-- Given entries follows --
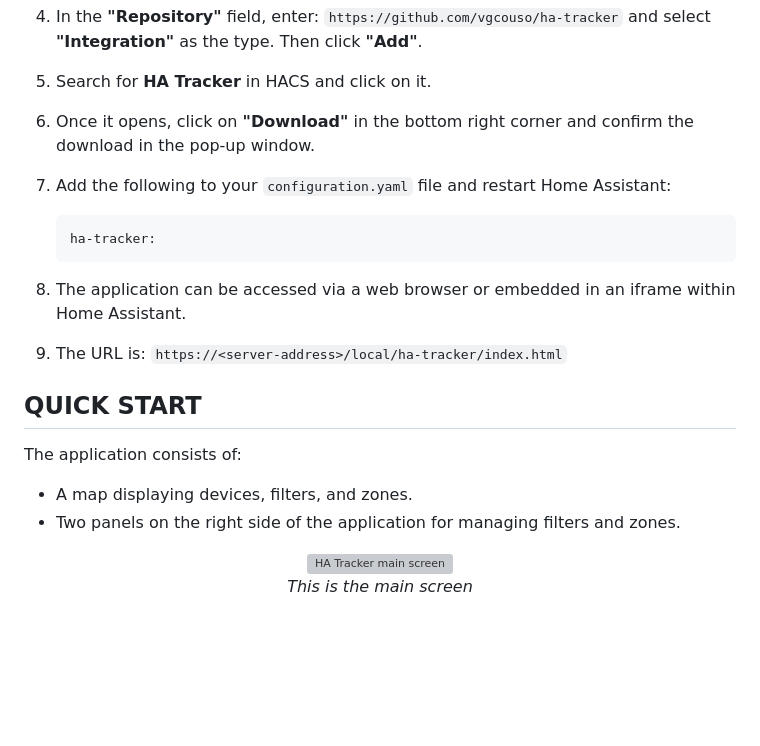
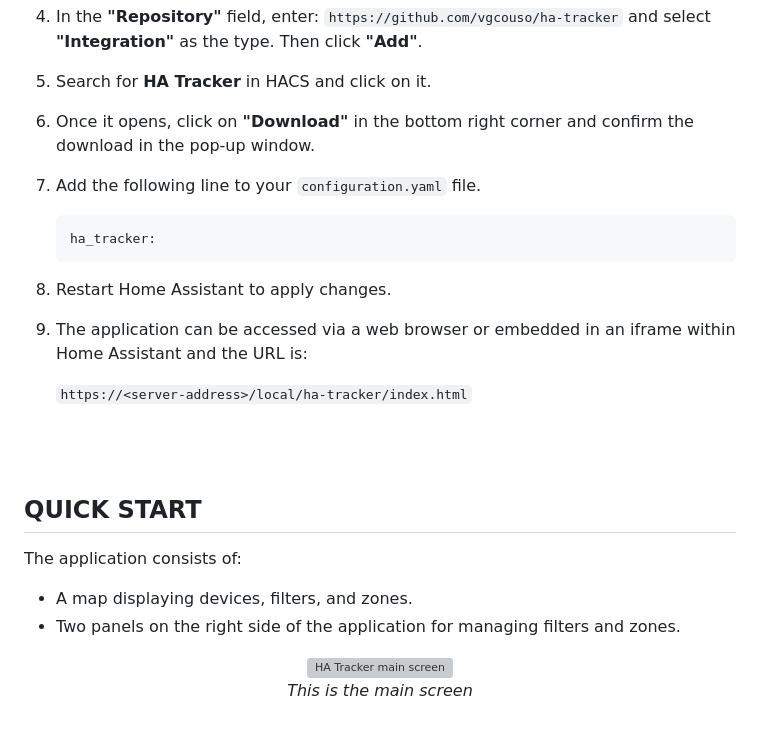
Before and after one commit to vgcouso/ha-tracker, a Markdown page: README.md, the part around one of its changes. GitHub-like rendering; blank space fills up the shorter version; grey boxes are pictures that could not be loaded.

Commit message:
Update README.md with ha_tracker for configuration.yaml

````diff
--- a/README.md
+++ b/README.md
@@ -16,15 +18,19 @@ It also allows filtering the positions of those devices and managing zones speci
 4. In the **"Repository"** field, enter: `https://github.com/vgcouso/ha-tracker` and select **"Integration"** as the type. Then click **"Add"**.
 5. Search for **HA Tracker** in HACS and click on it.
 6. Once it opens, click on **"Download"** in the bottom right corner and confirm the download in the pop-up window.
-7. Add the following to your `configuration.yaml` file and restart Home Assistant:
+7. Add the following line to your `configuration.yaml` file.
 
    ```yaml
-   ha-tracker:
+   ha_tracker:
    ```
 
-8. The application can be accessed via a web browser or embedded in an iframe within Home Assistant.
-9. The URL is: `https://<server-address>/local/ha-tracker/index.html`
+8. Restart Home Assistant to apply changes.
+9. The application can be accessed via a web browser or embedded in an iframe within Home Assistant and the URL is:
 
+   `https://<server-address>/local/ha-tracker/index.html`
+
+<br>
+<br>
 
 ## QUICK START
 
@@ -37,4 +43,5 @@ The application consists of:
   <br>
   <em>This is the main screen</em>
 </div>
+
 <br>
````
Also changed, not shown: other parts of README.md (+7 -3 lines).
-- Given entries concluded --
The answer must be all the lines above that hold the word "click".

 4. In the **"Repository"** field, enter: `https://github.com/vgcouso/ha-tracker` and select **"Integration"** as the type. Then click **"Add"**.
 5. Search for **HA Tracker** in HACS and click on it.
 6. Once it opens, click on **"Download"** in the bottom right corner and confirm the download in the pop-up window.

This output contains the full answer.